A molecular morphometric approach to diabetic kidney disease can link structure
to function and outcome.
Authors Nair V, Komorowsky CV, Weil EJ, Yee B, Hodgin J, Harder JL, Godfrey B, Ju W,
Boustany-Kari CM, Schwarz M, Lemley KV, Nelson PJ, Nelson RG, Kretzler M
Submitted By Jeffrey Hodgin on 11/8/2017
Status Published
Journal Kidney international
Year 2017
Date Published 10/1/2017
Volume : Pages Not Specified : Not Specified
PubMed Reference 29054530
Abstract Diabetic kidney disease is the leading cause of kidney failure. However, studies

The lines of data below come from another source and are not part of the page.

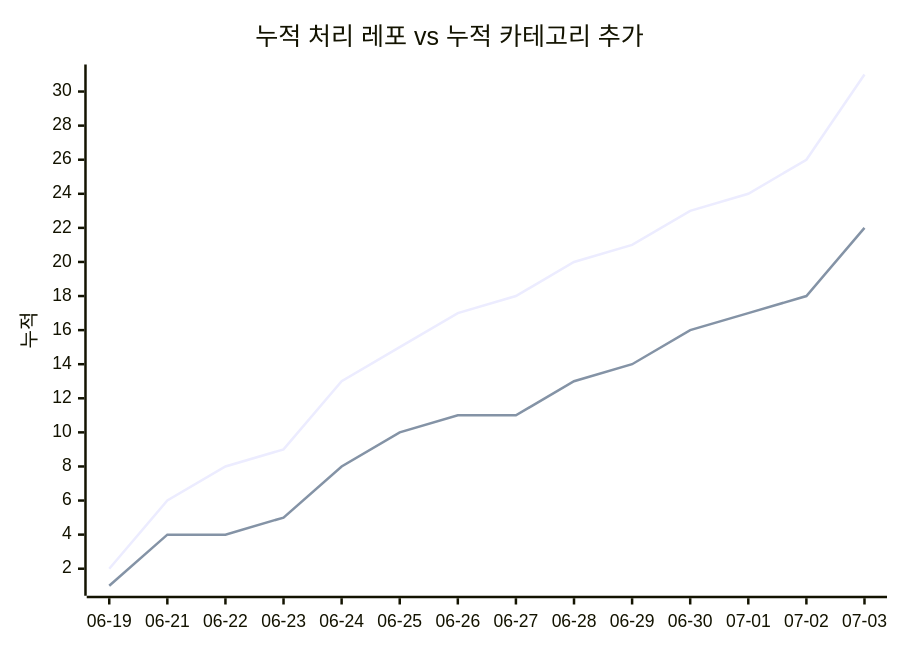
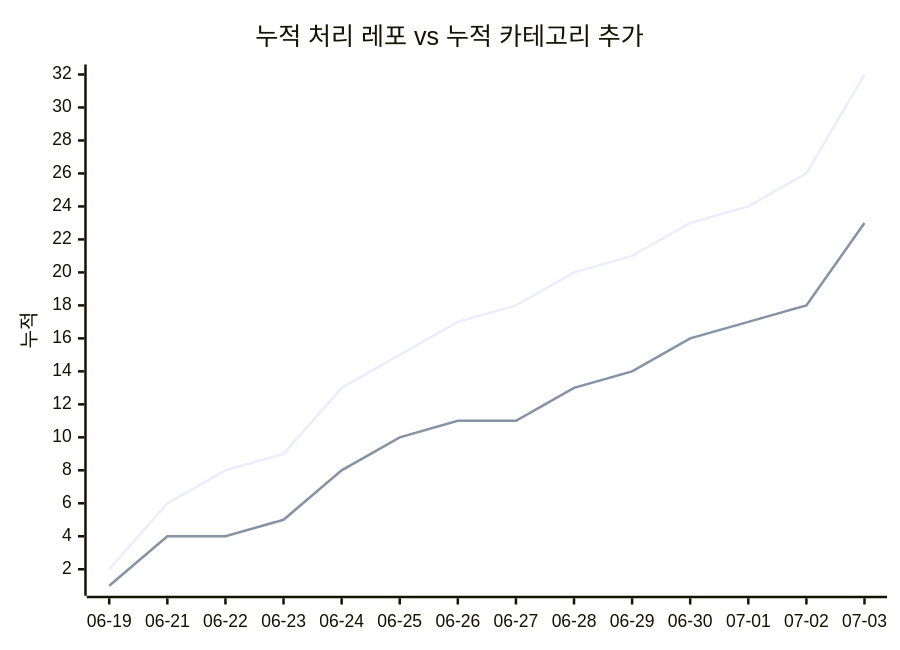
One commit to J-nowcow/awesome-korean-agent-skills changed the second of 2 diagrams in docs/trends.md. Above: the diagram before and after it, drawn with Mermaid. The commit also changed other lines of this file and 4 other files, not shown here.

````diff
--- a/docs/trends.md
+++ b/docs/trends.md
@@ -68,8 +68,8 @@
 ```mermaid
 xychart-beta
     title "누적 처리 레포 vs 누적 카테고리 추가"
     x-axis ["06-19","06-21","06-22","06-23","06-24","06-25","06-26","06-27","06-28","06-29","06-30","07-01","07-02","07-03"]
     y-axis "누적"
-    line [2,6,8,9,13,15,17,18,20,21,23,24,26,31]
-    line [1,4,4,5,8,10,11,11,13,14,16,17,18,22]
+    line [2,6,8,9,13,15,17,18,20,21,23,24,26,32]
+    line [1,4,4,5,8,10,11,11,13,14,16,17,18,23]
 ```
````
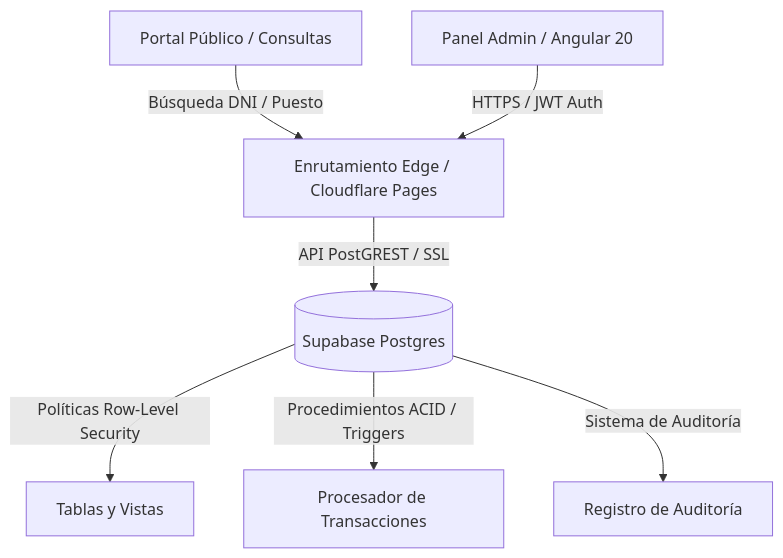
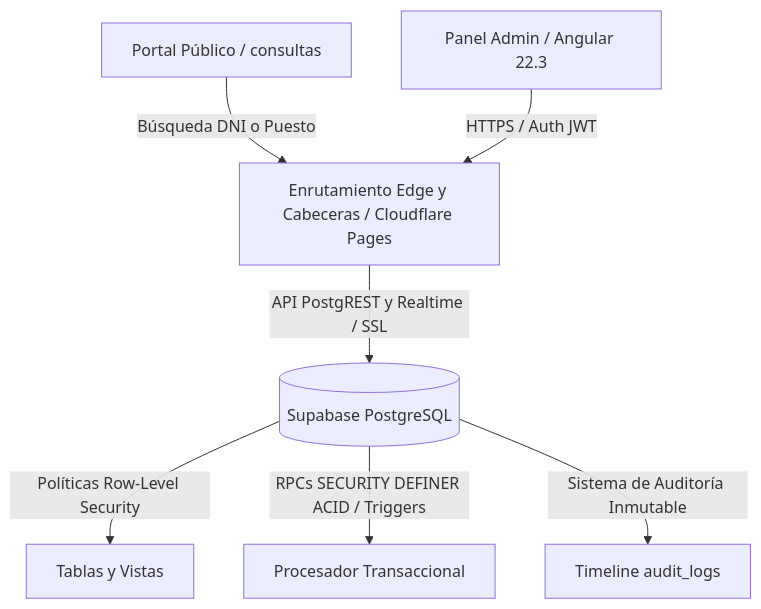
The diagram in README.es.md (omparedes/SistemaCooperativa), drawn with Mermaid before and after one commit. The commit also changed other lines of this file and 14 other files, not shown here.

````diff
--- a/README.es.md
+++ b/README.es.md
@@ -18,9 +18,9 @@
 ```mermaid
 graph TD
-    A[Portal Público / Consultas] -->|Búsqueda DNI / Puesto| B[Enrutamiento Edge / Cloudflare Pages]
-    C[Panel Admin / Angular 20] -->|HTTPS / JWT Auth| B
-    B -->|API PostGREST / SSL| D[(Supabase Postgres)]
+    A[Portal Público / consultas] -->|Búsqueda DNI o Puesto| B[Enrutamiento Edge y Cabeceras / Cloudflare Pages]
+    C[Panel Admin / Angular 22.3] -->|HTTPS / Auth JWT| B
+    B -->|API PostgREST y Realtime / SSL| D[(Supabase PostgreSQL)]
     D -->|Políticas Row-Level Security| E[Tablas y Vistas]
-    D -->|Procedimientos ACID / Triggers| F[Procesador de Transacciones]
-    D -->|Sistema de Auditoría| G[Registro de Auditoría]
+    D -->|RPCs SECURITY DEFINER ACID / Triggers| F[Procesador Transaccional]
+    D -->|Sistema de Auditoría Inmutable| G[Timeline audit_logs]
 ```
````
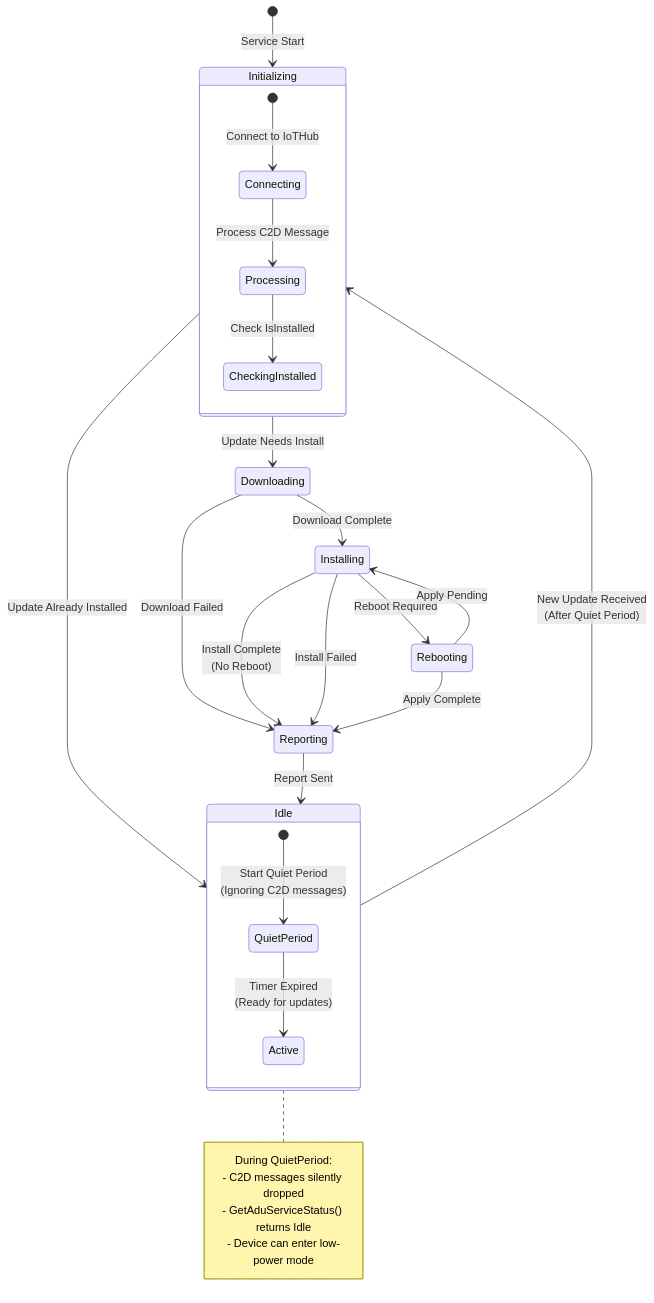
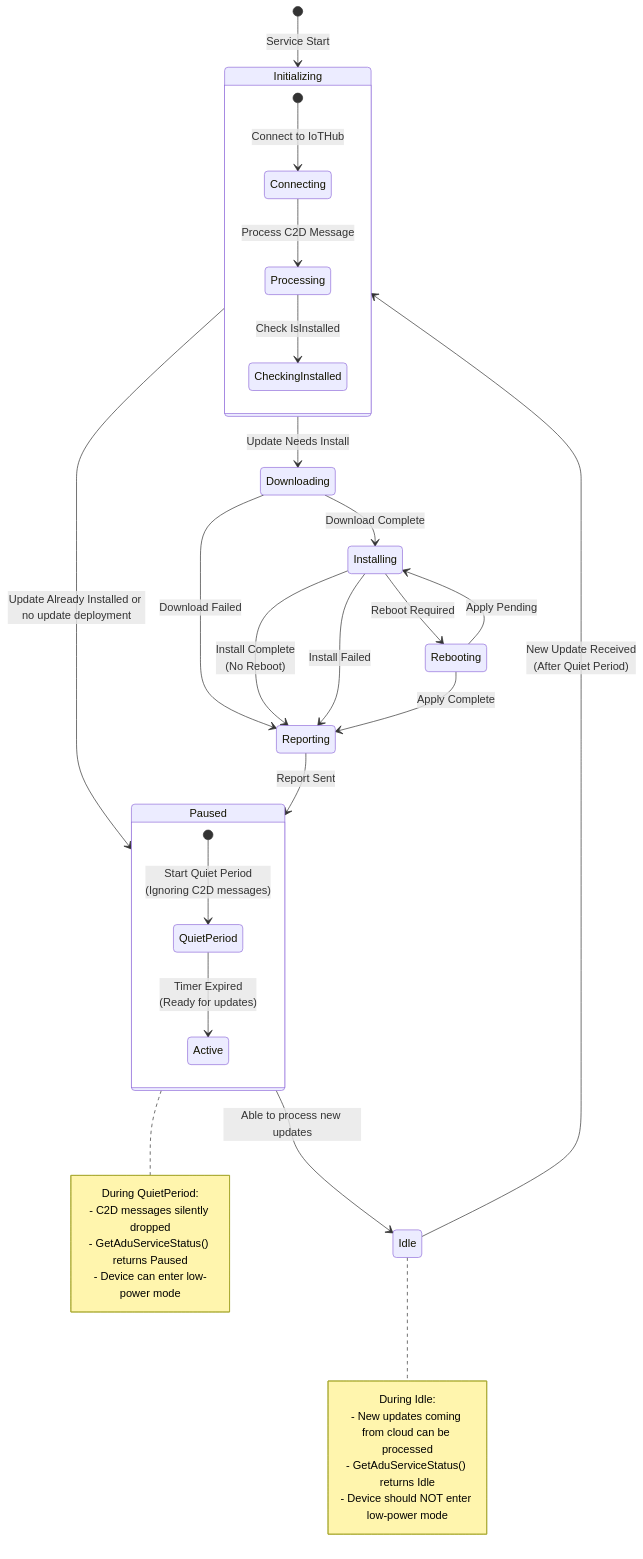
Before and after one commit to Azure/iot-hub-device-update: the fourth of 4 diagrams in docs/agent-reference/GetAduServiceStatus.md, drawn with Mermaid. The commit also changed other lines of this file, not shown here.

Commit message:
update diagrams to include Paused state

````diff
--- a/docs/agent-reference/GetAduServiceStatus.md
+++ b/docs/agent-reference/GetAduServiceStatus.md
@@ -280,41 +280,50 @@
 ```mermaid
 
 stateDiagram-v2
     [*] --> Initializing: Service Start
     
     state Initializing {
         [*] --> Connecting: Connect to IoTHub
         Connecting --> Processing: Process C2D Message
         Processing --> CheckingInstalled: Check IsInstalled
     }
     
-    state Idle {
+    state Paused {
         [*] --> QuietPeriod: Start Quiet Period<br/>(Ignoring C2D messages)
         QuietPeriod --> Active: Timer Expired<br/>(Ready for updates)
     }
-    
-    Initializing --> Idle: Update Already Installed
+
+    Initializing --> Paused: Update Already Installed or no update deployment
     Initializing --> Downloading: Update Needs Install
     
     Downloading --> Installing: Download Complete
     Downloading --> Reporting: Download Failed
     
     Installing --> Rebooting: Reboot Required
     Installing --> Reporting: Install Complete<br/>(No Reboot)
     Installing --> Reporting: Install Failed
     
     Rebooting --> Installing: Apply Pending
     Rebooting --> Reporting: Apply Complete
     
-    Reporting --> Idle: Report Sent
+    Reporting --> Paused: Report Sent
+
     
     Idle --> Initializing: New Update Received<br/>(After Quiet Period)
+    Paused --> Idle: Able to process new updates
     
-    note right of Idle
+    note right of Paused
         During QuietPeriod:
         - C2D messages silently dropped
-        - GetAduServiceStatus() returns Idle
+        - GetAduServiceStatus() returns Paused
         - Device can enter low-power mode
     end note
 
+    note right of Idle
+        During Idle:
+        - New updates coming from cloud can be processed
+        - GetAduServiceStatus() returns Idle
+        - Device should NOT enter low-power mode
+    end note
+
 ```
````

of molecular mechanisms of early kidney damage are lacking. Here we examined for
possible linkage between transcriptional regulation and quantitative structural
damage in early diabetic kidney disease in Pima Indians with type 2 diabetes.
Tissue obtained from protocol kidney biopsies underwent genome-wide
compartment-specific gene expression profiling and quantitative morphometric
analysis. The ultrastructural lesion most strongly associated with
transcriptional regulation was cortical interstitial fractional volume (VvInt),
an index of tubule-interstitial damage. Transcriptional co-expression network
analysis identified 1843 transcripts that correlated significantly with VvInt.
These transcripts were enriched for pathways associated with mitochondrial
dysfunction, inflammation, migratory mechanisms, and tubular metabolic
functions. Pathway network analysis identified IL-1ß as a key upstream regulator
of the inflammatory response and five transcription factors cooperating with p53
to regulate metabolic functions. VvInt-associated transcripts showed significant
correlation with the urine albumin to creatinine ratio and measured glomerular
filtration rate 10 years after biopsy, establishing a link between the early
molecular events and long-term disease progression. Thus, molecular mechanisms
active early in diabetic kidney disease were revealed by correlating intrarenal
transcripts with quantitative morphometry and long-term outcomes. This provides
a starting point for identification of urgently needed therapeutic targets and
non-invasive biomarkers of early diabetic kidney disease.